Instructions for the task –
Using the data below, copy every line that contains the word "container".

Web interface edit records
------------------------

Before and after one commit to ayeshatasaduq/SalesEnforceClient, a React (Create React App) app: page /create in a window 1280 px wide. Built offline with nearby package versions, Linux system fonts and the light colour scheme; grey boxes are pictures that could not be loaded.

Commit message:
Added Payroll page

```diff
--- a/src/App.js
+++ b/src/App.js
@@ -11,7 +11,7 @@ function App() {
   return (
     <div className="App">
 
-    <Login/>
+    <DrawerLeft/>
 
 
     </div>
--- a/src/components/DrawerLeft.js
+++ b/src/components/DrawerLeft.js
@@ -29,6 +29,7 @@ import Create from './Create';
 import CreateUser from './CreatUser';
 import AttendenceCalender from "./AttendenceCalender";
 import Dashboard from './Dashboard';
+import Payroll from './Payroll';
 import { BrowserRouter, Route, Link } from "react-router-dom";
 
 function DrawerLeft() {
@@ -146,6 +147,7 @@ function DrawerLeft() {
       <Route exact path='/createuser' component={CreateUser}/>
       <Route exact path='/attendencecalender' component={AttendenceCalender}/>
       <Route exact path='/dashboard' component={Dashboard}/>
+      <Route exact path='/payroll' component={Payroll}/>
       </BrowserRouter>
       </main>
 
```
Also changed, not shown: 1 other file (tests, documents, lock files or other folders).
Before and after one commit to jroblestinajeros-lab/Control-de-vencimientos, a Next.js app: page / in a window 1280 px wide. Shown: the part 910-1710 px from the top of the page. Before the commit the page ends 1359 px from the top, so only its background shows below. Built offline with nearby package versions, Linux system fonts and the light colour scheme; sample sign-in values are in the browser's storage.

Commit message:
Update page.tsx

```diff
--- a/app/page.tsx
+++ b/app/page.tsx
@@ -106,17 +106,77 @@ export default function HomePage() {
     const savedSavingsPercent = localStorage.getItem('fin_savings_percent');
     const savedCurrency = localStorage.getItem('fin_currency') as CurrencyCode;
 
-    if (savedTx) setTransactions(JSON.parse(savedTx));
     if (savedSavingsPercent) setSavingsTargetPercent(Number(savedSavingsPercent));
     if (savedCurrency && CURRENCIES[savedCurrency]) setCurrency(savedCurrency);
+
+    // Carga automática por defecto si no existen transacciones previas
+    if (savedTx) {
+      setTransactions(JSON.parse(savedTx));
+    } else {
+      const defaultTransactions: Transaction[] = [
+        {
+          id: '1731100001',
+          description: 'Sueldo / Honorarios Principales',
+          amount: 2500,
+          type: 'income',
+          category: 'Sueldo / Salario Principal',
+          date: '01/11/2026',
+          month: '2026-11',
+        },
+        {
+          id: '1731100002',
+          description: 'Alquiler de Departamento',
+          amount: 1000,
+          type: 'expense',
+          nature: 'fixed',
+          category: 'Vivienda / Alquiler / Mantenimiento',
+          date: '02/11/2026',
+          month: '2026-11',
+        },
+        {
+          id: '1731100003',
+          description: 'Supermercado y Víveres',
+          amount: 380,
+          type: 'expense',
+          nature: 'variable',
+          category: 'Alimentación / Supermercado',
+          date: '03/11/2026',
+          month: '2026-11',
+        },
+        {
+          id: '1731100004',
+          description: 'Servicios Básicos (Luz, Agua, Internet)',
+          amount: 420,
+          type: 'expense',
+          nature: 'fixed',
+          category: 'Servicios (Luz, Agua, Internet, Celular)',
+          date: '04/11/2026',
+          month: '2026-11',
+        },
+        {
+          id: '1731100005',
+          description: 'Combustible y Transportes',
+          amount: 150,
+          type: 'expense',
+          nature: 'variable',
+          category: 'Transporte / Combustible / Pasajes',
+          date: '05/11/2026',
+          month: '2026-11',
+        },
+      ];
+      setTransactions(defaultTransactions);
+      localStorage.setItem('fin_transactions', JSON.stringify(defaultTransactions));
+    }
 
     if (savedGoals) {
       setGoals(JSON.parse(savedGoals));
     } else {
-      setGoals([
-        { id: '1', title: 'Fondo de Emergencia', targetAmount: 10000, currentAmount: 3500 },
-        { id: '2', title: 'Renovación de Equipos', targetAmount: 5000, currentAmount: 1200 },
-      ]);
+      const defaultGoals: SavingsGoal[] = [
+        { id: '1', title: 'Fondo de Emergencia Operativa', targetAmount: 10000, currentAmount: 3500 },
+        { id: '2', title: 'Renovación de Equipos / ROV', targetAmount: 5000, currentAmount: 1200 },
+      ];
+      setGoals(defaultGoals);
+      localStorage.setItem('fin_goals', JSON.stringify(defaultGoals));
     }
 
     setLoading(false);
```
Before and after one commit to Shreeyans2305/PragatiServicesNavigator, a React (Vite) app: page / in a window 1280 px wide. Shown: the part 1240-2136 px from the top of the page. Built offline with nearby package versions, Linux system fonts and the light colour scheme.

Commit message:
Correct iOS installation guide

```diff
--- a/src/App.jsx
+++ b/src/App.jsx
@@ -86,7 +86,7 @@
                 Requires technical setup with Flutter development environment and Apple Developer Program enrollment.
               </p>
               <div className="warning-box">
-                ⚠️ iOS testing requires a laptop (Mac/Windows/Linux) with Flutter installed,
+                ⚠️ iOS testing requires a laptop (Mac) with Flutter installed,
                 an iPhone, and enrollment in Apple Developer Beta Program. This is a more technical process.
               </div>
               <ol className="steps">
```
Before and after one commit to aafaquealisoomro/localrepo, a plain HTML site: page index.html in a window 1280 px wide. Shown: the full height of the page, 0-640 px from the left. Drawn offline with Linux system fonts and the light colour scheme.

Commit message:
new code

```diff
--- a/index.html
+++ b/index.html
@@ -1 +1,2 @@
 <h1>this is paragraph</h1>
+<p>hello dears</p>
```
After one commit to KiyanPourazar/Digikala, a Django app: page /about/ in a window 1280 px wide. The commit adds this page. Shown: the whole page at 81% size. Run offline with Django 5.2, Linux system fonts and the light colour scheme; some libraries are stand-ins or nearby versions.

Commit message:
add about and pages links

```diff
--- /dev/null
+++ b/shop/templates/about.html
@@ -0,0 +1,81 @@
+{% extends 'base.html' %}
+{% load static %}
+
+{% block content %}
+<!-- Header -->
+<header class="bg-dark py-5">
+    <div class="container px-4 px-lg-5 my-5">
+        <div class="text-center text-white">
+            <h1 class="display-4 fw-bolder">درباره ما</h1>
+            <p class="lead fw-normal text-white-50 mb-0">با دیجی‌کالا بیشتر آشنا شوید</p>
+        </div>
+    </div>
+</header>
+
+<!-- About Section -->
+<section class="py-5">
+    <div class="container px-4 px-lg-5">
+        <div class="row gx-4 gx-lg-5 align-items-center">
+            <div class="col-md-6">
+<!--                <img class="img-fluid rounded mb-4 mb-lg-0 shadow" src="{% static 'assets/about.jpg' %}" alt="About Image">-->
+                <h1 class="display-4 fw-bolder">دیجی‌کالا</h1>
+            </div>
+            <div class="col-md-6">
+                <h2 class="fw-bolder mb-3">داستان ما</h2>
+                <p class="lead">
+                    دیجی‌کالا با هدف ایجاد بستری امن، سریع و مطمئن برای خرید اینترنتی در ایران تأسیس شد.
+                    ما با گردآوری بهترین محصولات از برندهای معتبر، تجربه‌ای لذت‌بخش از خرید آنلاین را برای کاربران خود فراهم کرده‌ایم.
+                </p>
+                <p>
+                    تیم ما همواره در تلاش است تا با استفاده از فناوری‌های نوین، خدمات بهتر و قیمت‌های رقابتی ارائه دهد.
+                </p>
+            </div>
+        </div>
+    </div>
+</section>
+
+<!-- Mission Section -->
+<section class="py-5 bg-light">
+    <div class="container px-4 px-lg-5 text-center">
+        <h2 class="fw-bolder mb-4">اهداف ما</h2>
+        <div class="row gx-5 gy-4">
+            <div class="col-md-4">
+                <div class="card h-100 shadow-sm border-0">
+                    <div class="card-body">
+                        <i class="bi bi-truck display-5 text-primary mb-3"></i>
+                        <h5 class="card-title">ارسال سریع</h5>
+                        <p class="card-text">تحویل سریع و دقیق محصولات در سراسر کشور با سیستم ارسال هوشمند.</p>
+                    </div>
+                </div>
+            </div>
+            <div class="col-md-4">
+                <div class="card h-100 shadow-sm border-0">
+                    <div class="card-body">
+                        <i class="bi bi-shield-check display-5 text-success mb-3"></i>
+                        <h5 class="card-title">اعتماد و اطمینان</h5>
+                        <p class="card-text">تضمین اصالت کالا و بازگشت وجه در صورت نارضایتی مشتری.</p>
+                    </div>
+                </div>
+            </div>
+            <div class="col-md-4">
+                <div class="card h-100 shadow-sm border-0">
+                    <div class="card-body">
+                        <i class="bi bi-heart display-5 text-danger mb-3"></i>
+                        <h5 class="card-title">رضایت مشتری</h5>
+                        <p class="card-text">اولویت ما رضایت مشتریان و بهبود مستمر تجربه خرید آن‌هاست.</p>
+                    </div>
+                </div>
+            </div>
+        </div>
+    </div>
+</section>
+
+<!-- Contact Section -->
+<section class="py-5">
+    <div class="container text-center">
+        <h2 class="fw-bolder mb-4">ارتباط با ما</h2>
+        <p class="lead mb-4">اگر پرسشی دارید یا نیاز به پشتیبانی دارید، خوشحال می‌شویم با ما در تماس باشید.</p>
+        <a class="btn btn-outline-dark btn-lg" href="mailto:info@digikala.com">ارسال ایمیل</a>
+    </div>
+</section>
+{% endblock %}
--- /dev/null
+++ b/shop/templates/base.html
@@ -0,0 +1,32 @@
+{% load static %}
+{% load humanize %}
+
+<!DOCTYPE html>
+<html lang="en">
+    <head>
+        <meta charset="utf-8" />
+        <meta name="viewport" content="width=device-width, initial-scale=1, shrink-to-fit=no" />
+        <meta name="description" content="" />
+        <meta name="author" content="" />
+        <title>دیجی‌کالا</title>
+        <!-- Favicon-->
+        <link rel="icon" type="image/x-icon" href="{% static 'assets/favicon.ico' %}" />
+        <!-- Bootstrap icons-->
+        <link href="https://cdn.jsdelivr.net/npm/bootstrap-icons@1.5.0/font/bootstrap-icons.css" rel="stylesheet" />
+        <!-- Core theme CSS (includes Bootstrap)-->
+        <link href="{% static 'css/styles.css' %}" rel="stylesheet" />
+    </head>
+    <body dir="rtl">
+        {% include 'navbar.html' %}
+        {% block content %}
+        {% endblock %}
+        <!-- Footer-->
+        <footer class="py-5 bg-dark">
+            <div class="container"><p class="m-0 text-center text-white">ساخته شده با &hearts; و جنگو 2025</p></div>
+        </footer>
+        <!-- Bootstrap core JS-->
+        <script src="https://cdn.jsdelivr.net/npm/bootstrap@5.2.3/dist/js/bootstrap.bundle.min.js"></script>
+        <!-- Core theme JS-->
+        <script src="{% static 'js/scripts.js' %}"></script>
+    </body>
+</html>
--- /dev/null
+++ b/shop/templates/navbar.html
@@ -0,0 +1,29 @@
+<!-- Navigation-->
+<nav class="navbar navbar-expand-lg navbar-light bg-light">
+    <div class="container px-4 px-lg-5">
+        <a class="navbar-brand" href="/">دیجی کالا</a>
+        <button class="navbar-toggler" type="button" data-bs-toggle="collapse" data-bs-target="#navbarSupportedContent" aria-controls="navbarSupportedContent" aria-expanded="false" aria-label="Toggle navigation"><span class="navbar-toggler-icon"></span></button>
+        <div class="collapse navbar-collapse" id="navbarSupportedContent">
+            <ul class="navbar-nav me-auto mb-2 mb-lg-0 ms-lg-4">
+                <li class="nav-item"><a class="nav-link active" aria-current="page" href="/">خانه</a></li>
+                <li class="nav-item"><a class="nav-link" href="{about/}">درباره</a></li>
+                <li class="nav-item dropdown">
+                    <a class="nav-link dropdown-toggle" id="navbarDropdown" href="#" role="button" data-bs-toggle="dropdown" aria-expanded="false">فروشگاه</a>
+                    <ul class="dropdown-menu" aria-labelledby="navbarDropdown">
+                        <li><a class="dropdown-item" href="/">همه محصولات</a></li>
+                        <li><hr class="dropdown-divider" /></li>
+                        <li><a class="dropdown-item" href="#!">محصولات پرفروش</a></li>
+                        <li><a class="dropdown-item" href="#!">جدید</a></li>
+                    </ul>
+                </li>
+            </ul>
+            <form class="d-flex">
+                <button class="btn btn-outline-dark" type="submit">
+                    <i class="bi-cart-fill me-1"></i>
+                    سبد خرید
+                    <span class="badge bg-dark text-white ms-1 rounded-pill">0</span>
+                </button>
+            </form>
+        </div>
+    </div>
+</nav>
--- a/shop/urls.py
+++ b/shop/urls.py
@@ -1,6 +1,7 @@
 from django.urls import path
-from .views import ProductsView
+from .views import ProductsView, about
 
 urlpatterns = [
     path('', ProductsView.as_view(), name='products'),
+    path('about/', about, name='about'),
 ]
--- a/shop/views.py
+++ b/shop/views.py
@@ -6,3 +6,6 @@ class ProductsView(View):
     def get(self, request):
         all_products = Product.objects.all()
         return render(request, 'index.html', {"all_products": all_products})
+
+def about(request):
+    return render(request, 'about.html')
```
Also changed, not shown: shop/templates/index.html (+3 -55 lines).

------------------------

Expected answer –
+    <div class="container px-4 px-lg-5 my-5">
+    <div class="container px-4 px-lg-5">
+    <div class="container px-4 px-lg-5 text-center">
+    <div class="container text-center">
+            <div class="container"><p class="m-0 text-center text-white">ساخته شده با &hearts; و جنگو 2025</p></div>
+    <div class="container px-4 px-lg-5">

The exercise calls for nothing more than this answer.